I don’t expect this essay is going to be particularly readable, so I apologize in advance for that. I’m a mess right now, shaken and unstable and I haven’t gone a day since the election without breaking down crying out of fear for my life. But I feel like this needs to be said anyway, and said now, so I’m writing it anyway. I hope you’ll bear with me.

Nothing breeds division so much as victory.

A lot of people, myself included, saw Obama’s victory in 2008 as the victory of moderate Republican, as an unremarkable and depressing continuation of neoliberal drudgery. And it’s true that Obama’s aggressively pursued the same murderous foreign policy as did Dubya. It’s true he’s been an appeaser more than a fighter, ever eager to bow down to the whims of the increasingly hysterical Republican Party. It’s true that he didn’t enact full communism (although how anyone would expect a president could do that, I have no idea).
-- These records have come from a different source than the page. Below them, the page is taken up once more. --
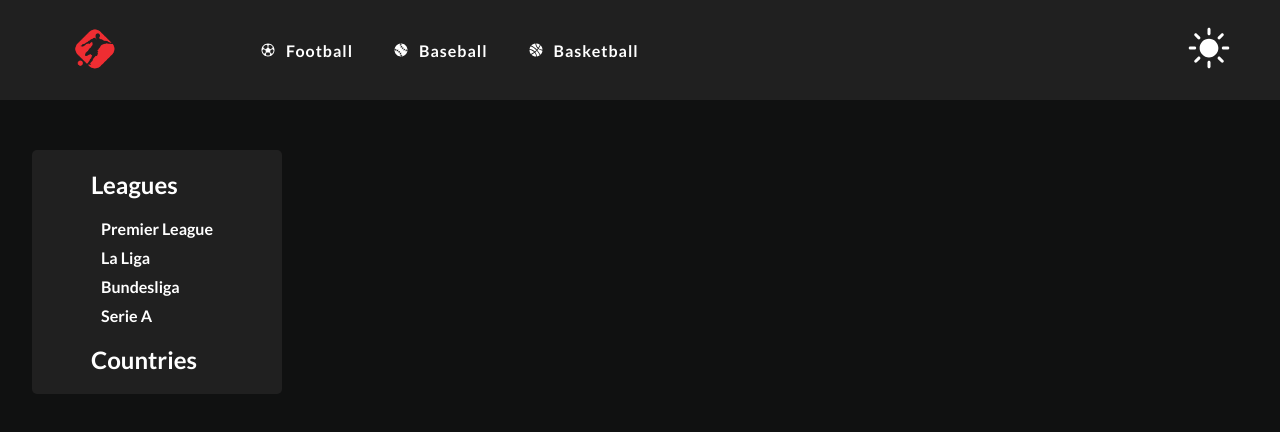
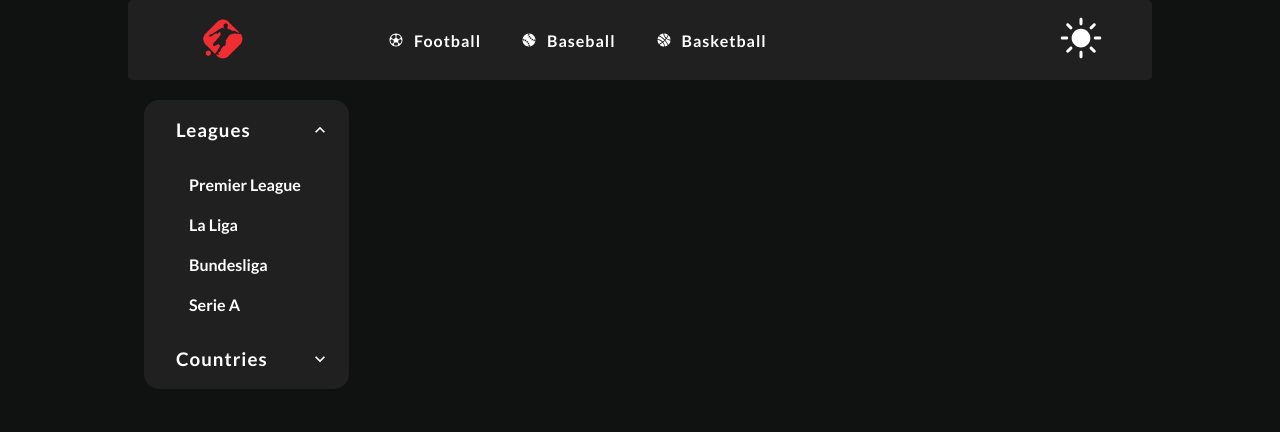
Before and after one commit to SurrenderAt20/Livescore, a React (Create React App) app: page / in a window 1280 px wide. Both pictures are taken after a click on the item "Leagues". Shown: the top 432 px of the page. Built offline with nearby package versions, Linux system fonts and the light colour scheme.

Commit message:
vert done

```diff
--- a/src/smallerComponents/verticalNavBar.js
+++ b/src/smallerComponents/verticalNavBar.js
@@ -1,5 +1,6 @@
 import React, { useState } from "react";
 import { IoIosFootball, IoIosBaseball, IoIosBasketball } from "react-icons/io";
+import {MdKeyboardArrowUp, MdKeyboardArrowDown} from "react-icons/md"
 import "../styles/VerticalNavBar.css";
 
 const sports = [
@@ -58,10 +59,6 @@ export const VerticalNavBar = () => {
   const [showLeagues, setShowLeagues] = useState(false);
   const [showCountries, setShowCountries] = useState(false);
 
-  const handleSportClick = (sport) => {
-    setSelectedSport(sport);
-  };
-
   const handleLeagueClick = () => {
     setShowLeagues(!showLeagues);
     setShowCountries(false);
@@ -76,24 +73,30 @@ export const VerticalNavBar = () => {
     <nav className={`verticalNavBar ${showCountries ? "expanded" : ""}`}>
       <ul>
         <li className="menuItem" onClick={handleLeagueClick}>
-          <h2>Leagues</h2>
+          <div className="menuHeadline">
+            <h3>Leagues</h3>
+            {showLeagues ? <MdKeyboardArrowUp size={20}/> : <MdKeyboardArrowDown size={20}/>}
+          </div>
           {showLeagues && (
             <ul className="subMenu">
               {selectedSport.leagues.map((league, index) => (
                 <div className="leagues">
-                  <li key={index}>{league}</li>
+                  <li key={index}><span>{league}</span></li>
                 </div>
               ))}
             </ul>
           )}
         </li>
         <li className="menuItem" onClick={handleCountryClick}>
-          <h2>Countries</h2>
+          <div className="menuHeadline">
+            <h3>Countries</h3>
+            {showCountries ? <MdKeyboardArrowUp size={20}/> : <MdKeyboardArrowDown size={20}/>}
+          </div>
           {showCountries && (
             <ul className="subMenu">
               {selectedSport.countries.map((country, index) => (
                 <div className="countries">
-                  <li key={index}>{country}</li>
+                  <li key={index}><span>{country}</span></li>
                 </div>
               ))}
             </ul>
--- a/src/styles/Dashboard.css
+++ b/src/styles/Dashboard.css
@@ -3,3 +3,8 @@ body {
     padding: 0;
     background-color: #101111;
 }
+
+.container {
+    margin-left: 10%;
+    margin-right: 10%;
+}
--- a/src/styles/NavBar.css
+++ b/src/styles/NavBar.css
@@ -16,10 +16,11 @@ body {
     justify-content: space-between;
     background-color: #202020;
     color: #fff;
-    height: 100px;
+    height: 80px;
+    border-radius: 5px;
     padding: 0 20px;
     box-sizing: border-box;
-    margin-bottom: 50px;
+    margin-bottom: 20px;
   }
 
   .logo {
--- a/src/styles/VerticalNavBar.css
+++ b/src/styles/VerticalNavBar.css
@@ -6,25 +6,36 @@ body {
 .verticalNavBar {
   display: flex;
   flex-direction: column;
-  align-items: center;
-  width: 250px;
+  width: 20%;
   color: #fff;
   background-color: #202020;
-  margin-left: 2rem;
-  border-radius: 5px;
+  margin-left: 1rem;
+  border-radius: 15px;
   overflow: hidden;
   transition: max-height 0.3s ease;
 }
 
 .verticalNavBar.expanded {
   display: flex;
-  height: 400px;
+  height: 500px;
 }
 
 .verticalNavBar ul {
   list-style-type: none;
   margin: 0;
   padding: 0;
+}
+
+.menuHeadline {
+  display: flex;
+  justify-content: space-between;
+  align-items: center;
+  margin-left: 2rem;
+  width: 75%;
+}
+
+.menuHeadline h3 {
+  letter-spacing: 1px;
 }
 
 .countries {
@@ -34,3 +45,12 @@ body {
 .leagues {
   margin: 10px;
 }
+
+.leagues li,
+.countries li {
+  display: flex;
+  text-align: center;
+  align-items: center;
+  height: 30px;
+  padding: 0 35px;
+}
```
But under Obama, some domestic policy quietly improved. There were fleeting sparks of compassion among the Washington elite. Reliably left-leaning judges were appointed to the Supreme Court, who may be Obama’s most lasting legacy — if we still have a Supreme Court in four years. The left grumbled, but there were signs things were getting better.
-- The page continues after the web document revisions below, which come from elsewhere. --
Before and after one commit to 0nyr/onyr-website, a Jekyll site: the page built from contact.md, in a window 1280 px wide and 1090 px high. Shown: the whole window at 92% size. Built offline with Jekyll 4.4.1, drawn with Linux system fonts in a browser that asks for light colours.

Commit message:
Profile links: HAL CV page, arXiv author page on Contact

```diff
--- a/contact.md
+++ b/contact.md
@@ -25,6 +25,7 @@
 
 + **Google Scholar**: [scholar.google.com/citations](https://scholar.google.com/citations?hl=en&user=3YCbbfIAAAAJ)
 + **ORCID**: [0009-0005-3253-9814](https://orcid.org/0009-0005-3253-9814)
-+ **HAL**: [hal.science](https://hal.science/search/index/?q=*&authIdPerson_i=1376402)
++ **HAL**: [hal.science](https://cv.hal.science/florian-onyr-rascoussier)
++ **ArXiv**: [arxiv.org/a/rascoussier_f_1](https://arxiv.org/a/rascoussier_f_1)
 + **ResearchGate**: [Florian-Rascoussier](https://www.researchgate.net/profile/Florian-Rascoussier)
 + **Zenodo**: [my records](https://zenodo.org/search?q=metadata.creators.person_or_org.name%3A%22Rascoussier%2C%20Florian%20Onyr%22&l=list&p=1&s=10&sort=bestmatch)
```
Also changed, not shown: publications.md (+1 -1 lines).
And we got comfortable.

I’m as guilty as anyone else of the infighting that grew among leftists during the now-moribund Obama administration. I focused on our differences rather than our commonalities, and threw people to the curb whose politics struck me as too dangerous. And while I stand by what I’ve written in the past, about the toxic and abusive behavior of some American communists, I can’t pretend it matters anymore.

Many young people today — Gen Z’ers — grew up mostly during the Obama years. These kids are now some of the most aggressive leftists in the country, emboldened by a state that wasn’t quite so dedicating to killing them as it used to be.

I wasn’t so lucky. At the tailing end of the Millennial generation, I spent most of my childhood and adolescence with Bush in office. A time when there was not even a chance of the federal government standing with the common people, the poor and the non-white and the queer and the female and the Muslim. I remember all too vividly how vital the unity of the Left was, how relentlessly the Republicans pursued their malicious and hateful agenda.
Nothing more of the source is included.